Last February, Reporters Without Borders released its first-ever thematic report on organized crime, the main source of physical danger for journalists since the end of the Cold War. Produced with the help of our correspondents and specialists in several continues, that report underlined how difficult it is for the media to investigate the criminal underworld’s activities, networks and infiltration of society. Aside from covering bloody shootouts between rival cartels, news media of any size usually seem ill-equipped to describe organized crime’s hidden but ubiquitous presence.
Paraguay, which a Reporters Without Borders representative visited from 3 to 10 July, is a good example of these problems. Overshadowed by Brazil and Argentina, its two big neighbours in the Southern Common Market (Mercosur), it has long received one of the world’s worst rankings in Transparency International’s corruption index. It is also a major way station in the trafficking of cocaine from the Bolivian Andes to the Southern Cone.

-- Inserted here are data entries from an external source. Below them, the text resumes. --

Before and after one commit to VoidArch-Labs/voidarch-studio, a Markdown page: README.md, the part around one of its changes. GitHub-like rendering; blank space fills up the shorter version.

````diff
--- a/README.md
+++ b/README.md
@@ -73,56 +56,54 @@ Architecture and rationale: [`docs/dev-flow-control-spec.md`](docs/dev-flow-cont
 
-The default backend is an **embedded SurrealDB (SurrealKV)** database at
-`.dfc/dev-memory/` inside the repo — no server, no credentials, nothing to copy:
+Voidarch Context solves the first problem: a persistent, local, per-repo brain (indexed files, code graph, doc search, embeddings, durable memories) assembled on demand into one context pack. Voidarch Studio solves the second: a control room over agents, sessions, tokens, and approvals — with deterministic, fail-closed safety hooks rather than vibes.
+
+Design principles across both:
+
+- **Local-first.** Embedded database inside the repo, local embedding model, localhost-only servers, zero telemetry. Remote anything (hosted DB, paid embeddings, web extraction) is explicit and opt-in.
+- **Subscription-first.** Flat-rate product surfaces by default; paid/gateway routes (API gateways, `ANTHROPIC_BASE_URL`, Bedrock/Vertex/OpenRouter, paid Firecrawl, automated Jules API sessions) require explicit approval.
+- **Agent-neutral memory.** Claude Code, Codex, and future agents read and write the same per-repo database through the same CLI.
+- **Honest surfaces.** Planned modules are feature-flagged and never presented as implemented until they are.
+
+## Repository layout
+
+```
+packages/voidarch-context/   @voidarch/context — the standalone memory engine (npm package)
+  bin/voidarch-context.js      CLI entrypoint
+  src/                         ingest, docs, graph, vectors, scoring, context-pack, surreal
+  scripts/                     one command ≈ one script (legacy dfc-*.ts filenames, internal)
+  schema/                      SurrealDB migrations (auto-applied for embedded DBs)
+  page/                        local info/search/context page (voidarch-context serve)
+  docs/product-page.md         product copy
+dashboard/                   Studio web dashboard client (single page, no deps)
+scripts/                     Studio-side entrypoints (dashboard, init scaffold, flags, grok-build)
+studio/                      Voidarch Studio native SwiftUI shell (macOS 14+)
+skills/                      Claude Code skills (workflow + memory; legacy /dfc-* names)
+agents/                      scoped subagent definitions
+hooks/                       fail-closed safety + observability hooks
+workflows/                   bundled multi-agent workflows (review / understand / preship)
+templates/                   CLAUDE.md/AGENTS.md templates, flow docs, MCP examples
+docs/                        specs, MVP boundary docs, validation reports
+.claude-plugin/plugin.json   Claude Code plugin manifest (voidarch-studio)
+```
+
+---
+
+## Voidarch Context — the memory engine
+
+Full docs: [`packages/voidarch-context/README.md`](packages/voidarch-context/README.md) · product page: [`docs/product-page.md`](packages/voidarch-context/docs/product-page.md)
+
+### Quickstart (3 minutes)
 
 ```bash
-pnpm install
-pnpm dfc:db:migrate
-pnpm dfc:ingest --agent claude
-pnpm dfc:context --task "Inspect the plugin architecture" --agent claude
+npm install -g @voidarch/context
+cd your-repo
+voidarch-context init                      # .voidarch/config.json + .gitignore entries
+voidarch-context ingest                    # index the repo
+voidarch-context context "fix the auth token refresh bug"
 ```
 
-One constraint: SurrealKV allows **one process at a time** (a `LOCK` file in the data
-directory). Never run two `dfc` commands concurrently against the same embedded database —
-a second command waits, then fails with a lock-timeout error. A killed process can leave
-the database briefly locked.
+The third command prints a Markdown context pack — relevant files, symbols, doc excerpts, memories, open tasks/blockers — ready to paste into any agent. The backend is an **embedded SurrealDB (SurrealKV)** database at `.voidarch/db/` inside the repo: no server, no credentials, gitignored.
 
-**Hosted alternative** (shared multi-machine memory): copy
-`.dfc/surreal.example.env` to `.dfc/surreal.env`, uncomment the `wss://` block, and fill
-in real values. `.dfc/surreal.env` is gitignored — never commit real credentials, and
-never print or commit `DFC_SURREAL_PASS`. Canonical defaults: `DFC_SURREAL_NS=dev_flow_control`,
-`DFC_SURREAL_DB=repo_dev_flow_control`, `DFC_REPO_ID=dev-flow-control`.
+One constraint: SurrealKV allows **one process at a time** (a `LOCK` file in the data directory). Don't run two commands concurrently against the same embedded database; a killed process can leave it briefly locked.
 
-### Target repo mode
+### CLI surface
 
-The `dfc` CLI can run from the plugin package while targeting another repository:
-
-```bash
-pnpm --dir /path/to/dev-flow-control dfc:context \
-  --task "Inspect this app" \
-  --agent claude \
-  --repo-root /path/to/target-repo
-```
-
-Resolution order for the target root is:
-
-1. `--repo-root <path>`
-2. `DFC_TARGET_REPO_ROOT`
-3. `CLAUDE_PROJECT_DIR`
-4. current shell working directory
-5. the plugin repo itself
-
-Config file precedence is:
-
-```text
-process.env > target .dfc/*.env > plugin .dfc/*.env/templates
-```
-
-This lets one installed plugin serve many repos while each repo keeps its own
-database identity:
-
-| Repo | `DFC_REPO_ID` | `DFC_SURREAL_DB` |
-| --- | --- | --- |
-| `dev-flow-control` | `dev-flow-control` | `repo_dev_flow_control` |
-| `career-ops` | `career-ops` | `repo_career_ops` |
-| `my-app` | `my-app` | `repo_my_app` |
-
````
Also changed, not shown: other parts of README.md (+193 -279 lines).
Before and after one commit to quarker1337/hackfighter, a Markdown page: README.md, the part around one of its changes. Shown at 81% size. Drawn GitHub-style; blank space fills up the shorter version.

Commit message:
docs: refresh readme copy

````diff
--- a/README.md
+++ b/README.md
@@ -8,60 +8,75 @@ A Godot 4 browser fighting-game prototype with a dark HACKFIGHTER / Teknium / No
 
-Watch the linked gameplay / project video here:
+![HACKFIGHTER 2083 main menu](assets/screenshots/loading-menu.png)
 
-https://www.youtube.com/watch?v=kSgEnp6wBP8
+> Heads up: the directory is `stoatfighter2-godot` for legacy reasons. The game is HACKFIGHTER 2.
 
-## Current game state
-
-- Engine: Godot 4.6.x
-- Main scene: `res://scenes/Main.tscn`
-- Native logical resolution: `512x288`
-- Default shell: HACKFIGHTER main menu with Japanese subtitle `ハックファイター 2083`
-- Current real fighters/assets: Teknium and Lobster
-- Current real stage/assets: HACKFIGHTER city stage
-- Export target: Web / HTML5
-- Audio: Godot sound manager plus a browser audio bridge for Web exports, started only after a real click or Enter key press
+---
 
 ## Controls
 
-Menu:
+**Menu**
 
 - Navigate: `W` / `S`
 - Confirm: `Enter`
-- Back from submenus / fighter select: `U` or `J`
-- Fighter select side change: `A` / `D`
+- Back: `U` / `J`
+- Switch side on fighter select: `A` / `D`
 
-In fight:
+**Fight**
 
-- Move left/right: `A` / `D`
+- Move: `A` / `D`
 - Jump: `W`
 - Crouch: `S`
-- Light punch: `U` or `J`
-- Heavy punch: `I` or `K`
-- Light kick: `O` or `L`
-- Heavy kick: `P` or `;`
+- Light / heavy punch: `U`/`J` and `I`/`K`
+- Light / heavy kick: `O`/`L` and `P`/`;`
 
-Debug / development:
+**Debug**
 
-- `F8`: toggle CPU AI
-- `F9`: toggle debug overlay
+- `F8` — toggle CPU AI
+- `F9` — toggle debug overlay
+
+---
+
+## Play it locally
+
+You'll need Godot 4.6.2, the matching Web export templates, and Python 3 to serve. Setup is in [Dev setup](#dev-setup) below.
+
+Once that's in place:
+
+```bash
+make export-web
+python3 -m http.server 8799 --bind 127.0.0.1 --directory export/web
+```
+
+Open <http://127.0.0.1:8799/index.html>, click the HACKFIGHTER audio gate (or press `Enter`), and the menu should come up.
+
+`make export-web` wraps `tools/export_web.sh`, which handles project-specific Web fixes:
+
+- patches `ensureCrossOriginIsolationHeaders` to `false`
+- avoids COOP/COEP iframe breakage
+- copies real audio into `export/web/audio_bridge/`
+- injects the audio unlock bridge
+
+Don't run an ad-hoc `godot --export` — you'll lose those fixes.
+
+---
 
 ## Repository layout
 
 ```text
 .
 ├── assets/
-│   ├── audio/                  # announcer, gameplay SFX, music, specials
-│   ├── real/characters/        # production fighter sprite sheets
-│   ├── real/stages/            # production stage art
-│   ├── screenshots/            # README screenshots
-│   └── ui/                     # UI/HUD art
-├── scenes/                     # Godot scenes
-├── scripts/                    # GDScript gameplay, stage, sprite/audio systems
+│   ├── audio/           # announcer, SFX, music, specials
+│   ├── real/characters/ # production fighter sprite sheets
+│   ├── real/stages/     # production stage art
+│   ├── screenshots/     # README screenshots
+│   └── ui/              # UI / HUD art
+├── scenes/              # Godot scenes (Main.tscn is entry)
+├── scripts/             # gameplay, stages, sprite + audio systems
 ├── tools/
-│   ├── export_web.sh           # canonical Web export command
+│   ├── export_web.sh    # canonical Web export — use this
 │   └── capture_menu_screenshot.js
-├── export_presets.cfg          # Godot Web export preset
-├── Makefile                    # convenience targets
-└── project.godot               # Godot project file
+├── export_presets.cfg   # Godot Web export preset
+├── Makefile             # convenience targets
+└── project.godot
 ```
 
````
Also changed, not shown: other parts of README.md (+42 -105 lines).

While the level of violence is not as high as in Mexico, Colombia or some Central American countries, the persistent corruption, judicial impunity and influence of mafia activity on political and business activity prevent the media and civil society from playing a watchdog role. Although elections brought about a real change of government for the first time in 2008, Paraguay is still struggling to free itself from the code of silence and complicity that prevailed during the decades of dictatorship and affects the media as well. This was clear from interviews with journalists, observers and state officials in Asunción and Concepción, in the border cities of Ciudad del Este and Encarnación, and the Argentine border city of Posadas.